EXERCISE — Throughout the listing below, copy each line containing "main".

RECORDS SUPPLIED —
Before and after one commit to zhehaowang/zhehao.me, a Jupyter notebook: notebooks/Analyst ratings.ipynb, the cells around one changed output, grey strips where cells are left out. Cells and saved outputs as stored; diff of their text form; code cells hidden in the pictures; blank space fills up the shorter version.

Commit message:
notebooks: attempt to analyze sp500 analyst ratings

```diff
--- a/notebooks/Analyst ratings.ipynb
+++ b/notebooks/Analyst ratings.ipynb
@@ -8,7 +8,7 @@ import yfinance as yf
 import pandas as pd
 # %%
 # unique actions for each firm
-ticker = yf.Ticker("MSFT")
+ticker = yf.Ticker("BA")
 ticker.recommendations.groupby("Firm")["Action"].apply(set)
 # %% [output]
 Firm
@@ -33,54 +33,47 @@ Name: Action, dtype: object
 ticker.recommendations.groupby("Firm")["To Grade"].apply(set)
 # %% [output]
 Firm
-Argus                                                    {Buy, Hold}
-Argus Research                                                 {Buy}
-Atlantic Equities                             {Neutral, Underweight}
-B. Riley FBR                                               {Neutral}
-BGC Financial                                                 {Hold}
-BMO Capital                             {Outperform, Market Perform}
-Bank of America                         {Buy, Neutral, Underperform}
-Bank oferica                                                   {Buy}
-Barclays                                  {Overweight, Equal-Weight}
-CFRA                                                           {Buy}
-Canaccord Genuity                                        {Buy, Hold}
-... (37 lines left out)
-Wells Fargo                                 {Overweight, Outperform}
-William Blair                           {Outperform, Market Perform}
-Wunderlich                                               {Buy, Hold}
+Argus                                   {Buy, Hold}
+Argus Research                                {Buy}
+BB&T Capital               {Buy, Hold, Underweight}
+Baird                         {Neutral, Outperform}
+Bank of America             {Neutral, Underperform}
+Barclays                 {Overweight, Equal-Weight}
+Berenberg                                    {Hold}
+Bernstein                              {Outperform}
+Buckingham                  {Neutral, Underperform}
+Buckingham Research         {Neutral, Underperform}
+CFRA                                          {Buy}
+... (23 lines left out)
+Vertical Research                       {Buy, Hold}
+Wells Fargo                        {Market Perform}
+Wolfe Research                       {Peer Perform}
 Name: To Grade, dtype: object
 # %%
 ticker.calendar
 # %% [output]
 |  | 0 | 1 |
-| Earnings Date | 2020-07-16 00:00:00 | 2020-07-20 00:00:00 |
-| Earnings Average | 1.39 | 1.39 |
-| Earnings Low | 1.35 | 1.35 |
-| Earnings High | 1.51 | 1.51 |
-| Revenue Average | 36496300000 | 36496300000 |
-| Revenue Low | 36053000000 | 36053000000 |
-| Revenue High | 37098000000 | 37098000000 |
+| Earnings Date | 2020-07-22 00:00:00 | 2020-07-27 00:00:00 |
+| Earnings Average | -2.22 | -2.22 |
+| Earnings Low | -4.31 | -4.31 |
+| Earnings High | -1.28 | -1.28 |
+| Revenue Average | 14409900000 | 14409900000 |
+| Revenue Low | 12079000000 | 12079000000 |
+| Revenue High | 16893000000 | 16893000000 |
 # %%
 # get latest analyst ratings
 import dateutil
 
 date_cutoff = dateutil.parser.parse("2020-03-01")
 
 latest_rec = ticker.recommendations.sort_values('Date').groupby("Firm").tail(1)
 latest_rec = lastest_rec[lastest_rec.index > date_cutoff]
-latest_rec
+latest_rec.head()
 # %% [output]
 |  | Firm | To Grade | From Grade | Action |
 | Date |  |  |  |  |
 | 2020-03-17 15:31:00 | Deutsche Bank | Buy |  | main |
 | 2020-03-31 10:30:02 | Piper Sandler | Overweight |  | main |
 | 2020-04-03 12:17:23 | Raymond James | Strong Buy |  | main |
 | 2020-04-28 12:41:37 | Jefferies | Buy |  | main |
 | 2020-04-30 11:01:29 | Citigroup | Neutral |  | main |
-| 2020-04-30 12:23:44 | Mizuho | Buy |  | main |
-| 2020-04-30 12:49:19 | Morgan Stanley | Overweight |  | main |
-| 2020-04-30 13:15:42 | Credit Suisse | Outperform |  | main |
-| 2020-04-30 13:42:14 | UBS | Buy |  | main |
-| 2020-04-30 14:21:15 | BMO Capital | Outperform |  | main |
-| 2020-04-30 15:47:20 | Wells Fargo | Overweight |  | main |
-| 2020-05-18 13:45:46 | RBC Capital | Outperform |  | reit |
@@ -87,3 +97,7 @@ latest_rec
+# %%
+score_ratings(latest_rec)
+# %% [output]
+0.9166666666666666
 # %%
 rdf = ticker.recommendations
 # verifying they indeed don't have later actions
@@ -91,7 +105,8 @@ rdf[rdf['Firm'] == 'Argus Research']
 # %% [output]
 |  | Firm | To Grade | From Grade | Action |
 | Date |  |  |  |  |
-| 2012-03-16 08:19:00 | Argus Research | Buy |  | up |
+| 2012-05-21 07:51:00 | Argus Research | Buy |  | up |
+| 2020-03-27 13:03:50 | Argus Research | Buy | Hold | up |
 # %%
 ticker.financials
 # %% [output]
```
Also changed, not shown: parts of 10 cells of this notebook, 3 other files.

ANSWER SPACE —
 | 2020-03-17 15:31:00 | Deutsche Bank | Buy |  | main |
 | 2020-03-31 10:30:02 | Piper Sandler | Overweight |  | main |
 | 2020-04-03 12:17:23 | Raymond James | Strong Buy |  | main |
 | 2020-04-28 12:41:37 | Jefferies | Buy |  | main |
 | 2020-04-30 11:01:29 | Citigroup | Neutral |  | main |
-| 2020-04-30 12:23:44 | Mizuho | Buy |  | main |
-| 2020-04-30 12:49:19 | Morgan Stanley | Overweight |  | main |
-| 2020-04-30 13:15:42 | Credit Suisse | Outperform |  | main |
-| 2020-04-30 13:42:14 | UBS | Buy |  | main |
-| 2020-04-30 14:21:15 | BMO Capital | Outperform |  | main |
-| 2020-04-30 15:47:20 | Wells Fargo | Overweight |  | main |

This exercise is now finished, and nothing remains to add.